Edit tracking data:
▼▼▼

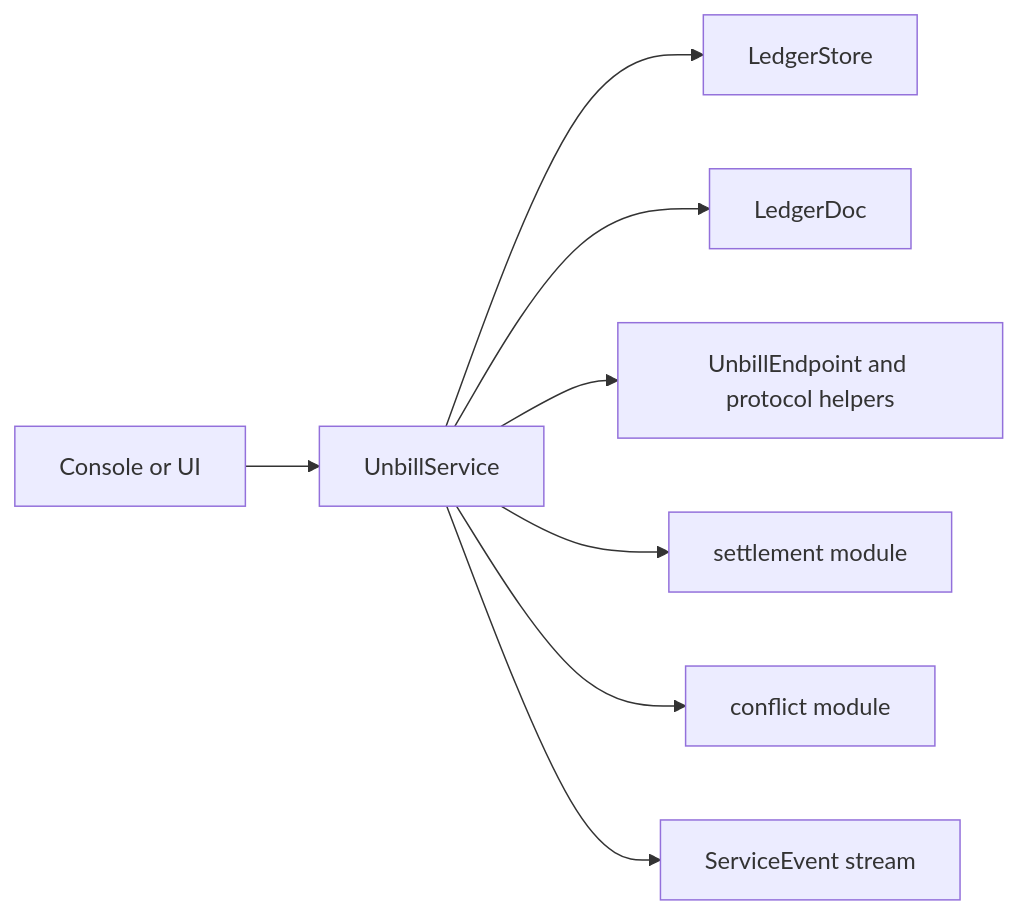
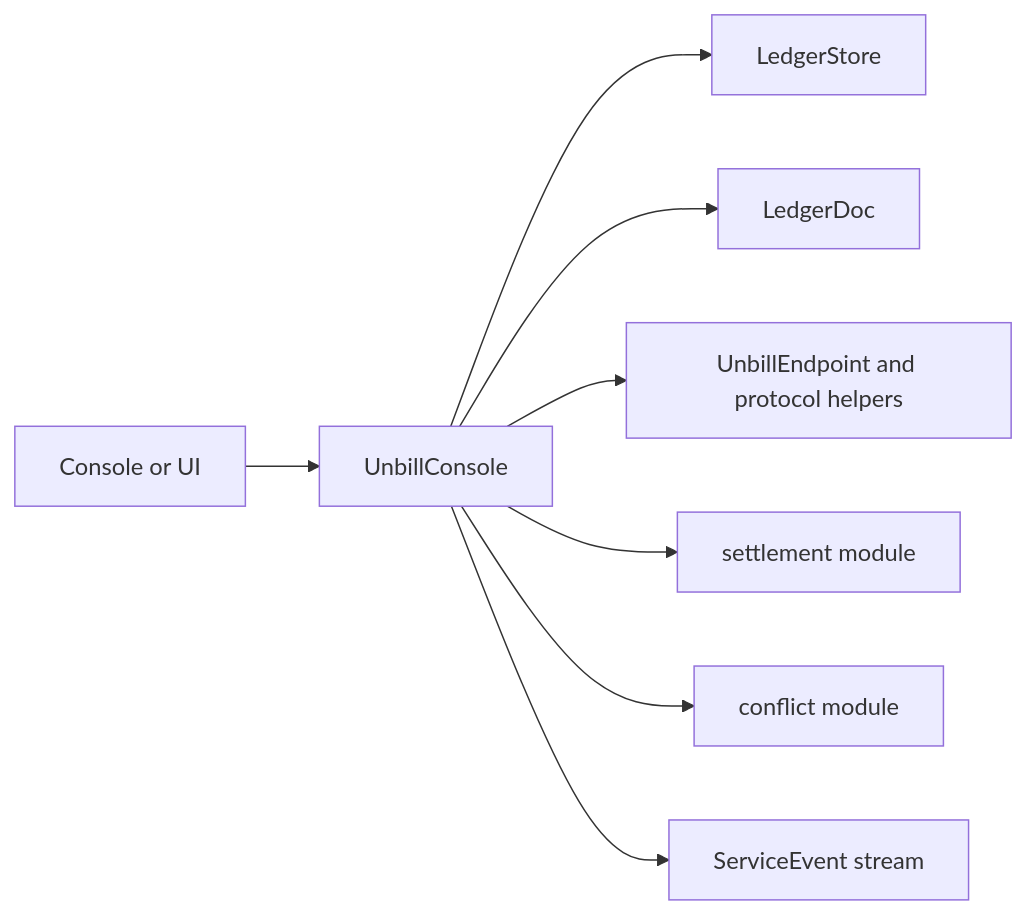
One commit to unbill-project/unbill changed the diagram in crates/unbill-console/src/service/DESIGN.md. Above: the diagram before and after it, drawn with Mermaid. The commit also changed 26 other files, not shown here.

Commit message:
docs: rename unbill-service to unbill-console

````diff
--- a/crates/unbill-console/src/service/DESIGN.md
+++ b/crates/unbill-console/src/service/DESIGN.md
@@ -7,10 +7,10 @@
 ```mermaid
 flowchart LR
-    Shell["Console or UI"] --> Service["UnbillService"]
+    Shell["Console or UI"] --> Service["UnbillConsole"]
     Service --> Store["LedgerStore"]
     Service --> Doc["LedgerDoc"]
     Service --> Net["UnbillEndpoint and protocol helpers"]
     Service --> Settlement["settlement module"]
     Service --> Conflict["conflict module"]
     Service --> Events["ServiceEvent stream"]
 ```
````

▲▲▲
▼▼▼

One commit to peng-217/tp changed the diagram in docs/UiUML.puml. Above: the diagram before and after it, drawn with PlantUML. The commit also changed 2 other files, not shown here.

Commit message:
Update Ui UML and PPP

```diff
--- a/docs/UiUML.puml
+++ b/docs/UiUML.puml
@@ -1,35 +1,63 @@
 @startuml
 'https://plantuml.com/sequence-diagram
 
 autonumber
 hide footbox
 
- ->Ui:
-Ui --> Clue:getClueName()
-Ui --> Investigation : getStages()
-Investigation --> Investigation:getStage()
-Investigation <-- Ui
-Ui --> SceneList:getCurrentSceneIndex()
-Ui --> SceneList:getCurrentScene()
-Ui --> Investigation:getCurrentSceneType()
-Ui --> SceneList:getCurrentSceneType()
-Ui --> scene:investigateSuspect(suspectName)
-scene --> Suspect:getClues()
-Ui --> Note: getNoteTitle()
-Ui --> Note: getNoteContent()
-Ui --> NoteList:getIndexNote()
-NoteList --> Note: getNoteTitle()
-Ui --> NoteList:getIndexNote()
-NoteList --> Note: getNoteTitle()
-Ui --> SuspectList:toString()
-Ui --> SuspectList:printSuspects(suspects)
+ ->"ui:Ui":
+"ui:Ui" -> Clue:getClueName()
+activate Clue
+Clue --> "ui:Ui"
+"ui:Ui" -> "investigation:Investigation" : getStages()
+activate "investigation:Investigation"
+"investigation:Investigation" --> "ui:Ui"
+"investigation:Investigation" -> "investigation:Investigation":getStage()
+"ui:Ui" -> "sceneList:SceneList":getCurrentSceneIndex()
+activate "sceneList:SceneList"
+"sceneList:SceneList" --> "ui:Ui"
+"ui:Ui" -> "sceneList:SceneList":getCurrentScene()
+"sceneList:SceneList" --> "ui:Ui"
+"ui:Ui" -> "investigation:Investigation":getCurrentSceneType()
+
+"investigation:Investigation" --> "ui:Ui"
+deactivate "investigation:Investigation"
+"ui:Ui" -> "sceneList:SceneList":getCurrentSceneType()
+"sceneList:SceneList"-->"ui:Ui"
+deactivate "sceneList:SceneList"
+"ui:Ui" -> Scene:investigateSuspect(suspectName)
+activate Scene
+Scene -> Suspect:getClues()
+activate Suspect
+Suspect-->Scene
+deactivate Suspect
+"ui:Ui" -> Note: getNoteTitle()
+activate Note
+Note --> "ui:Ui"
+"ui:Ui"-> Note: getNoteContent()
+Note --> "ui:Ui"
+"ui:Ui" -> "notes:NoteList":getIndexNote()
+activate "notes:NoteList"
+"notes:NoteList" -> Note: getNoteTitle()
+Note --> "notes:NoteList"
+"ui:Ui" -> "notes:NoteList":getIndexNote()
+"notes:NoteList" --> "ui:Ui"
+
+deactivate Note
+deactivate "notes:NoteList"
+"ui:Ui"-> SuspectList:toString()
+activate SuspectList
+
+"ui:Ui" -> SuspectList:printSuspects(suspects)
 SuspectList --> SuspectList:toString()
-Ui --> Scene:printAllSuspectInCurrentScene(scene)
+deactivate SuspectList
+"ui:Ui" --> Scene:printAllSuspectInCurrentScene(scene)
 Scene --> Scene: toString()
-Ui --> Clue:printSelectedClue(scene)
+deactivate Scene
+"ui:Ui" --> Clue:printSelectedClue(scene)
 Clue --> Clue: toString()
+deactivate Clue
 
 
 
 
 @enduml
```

▲▲▲

» **Assignment**
Among the entries, how many lines contain the string "UiUML"? Give the number without anything else.

» **Task solution**
3